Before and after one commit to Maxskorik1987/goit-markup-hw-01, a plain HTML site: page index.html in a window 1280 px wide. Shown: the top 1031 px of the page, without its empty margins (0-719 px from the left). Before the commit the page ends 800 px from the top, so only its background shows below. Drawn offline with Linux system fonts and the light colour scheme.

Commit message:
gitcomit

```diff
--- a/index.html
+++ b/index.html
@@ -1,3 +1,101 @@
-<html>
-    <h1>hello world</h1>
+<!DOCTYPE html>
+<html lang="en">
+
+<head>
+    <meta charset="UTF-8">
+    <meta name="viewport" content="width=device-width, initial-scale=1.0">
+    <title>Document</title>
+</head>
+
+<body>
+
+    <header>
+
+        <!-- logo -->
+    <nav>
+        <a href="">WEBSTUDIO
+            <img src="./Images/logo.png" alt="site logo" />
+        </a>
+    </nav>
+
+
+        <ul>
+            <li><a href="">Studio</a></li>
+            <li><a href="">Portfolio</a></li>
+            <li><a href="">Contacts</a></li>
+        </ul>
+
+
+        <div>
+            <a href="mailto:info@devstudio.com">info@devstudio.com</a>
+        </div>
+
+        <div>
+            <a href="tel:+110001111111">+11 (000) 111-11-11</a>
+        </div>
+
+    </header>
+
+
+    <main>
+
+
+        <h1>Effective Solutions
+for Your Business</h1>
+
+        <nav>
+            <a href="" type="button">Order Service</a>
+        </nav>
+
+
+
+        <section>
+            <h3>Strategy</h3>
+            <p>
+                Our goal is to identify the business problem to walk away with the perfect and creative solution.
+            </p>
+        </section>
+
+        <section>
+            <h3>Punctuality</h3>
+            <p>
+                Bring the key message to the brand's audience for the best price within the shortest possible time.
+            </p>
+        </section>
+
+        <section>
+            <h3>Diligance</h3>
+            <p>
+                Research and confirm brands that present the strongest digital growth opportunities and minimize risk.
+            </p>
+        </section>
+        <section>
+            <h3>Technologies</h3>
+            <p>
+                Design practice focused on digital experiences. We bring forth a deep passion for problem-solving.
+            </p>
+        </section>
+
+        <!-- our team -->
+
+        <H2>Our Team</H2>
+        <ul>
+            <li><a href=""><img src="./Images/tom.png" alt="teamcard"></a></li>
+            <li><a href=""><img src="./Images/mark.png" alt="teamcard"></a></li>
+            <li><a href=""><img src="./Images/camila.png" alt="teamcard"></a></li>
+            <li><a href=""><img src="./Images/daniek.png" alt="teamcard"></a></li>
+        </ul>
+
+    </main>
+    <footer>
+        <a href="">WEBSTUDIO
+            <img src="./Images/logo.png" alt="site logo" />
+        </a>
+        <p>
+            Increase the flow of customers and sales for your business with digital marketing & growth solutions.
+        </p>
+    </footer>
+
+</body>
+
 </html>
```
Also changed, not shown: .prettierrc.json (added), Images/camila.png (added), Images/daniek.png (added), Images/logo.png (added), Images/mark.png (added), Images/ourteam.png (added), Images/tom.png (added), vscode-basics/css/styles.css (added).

____________

→ **EXERCISE REQUIREMENTS**
Where in the entries does the word "teamcard" occur? Copy out each line that has it.

→ **RESPONSE TO THE EXERCISE**
+            <li><a href=""><img src="./Images/tom.png" alt="teamcard"></a></li>
+            <li><a href=""><img src="./Images/mark.png" alt="teamcard"></a></li>
+            <li><a href=""><img src="./Images/camila.png" alt="teamcard"></a></li>
+            <li><a href=""><img src="./Images/daniek.png" alt="teamcard"></a></li>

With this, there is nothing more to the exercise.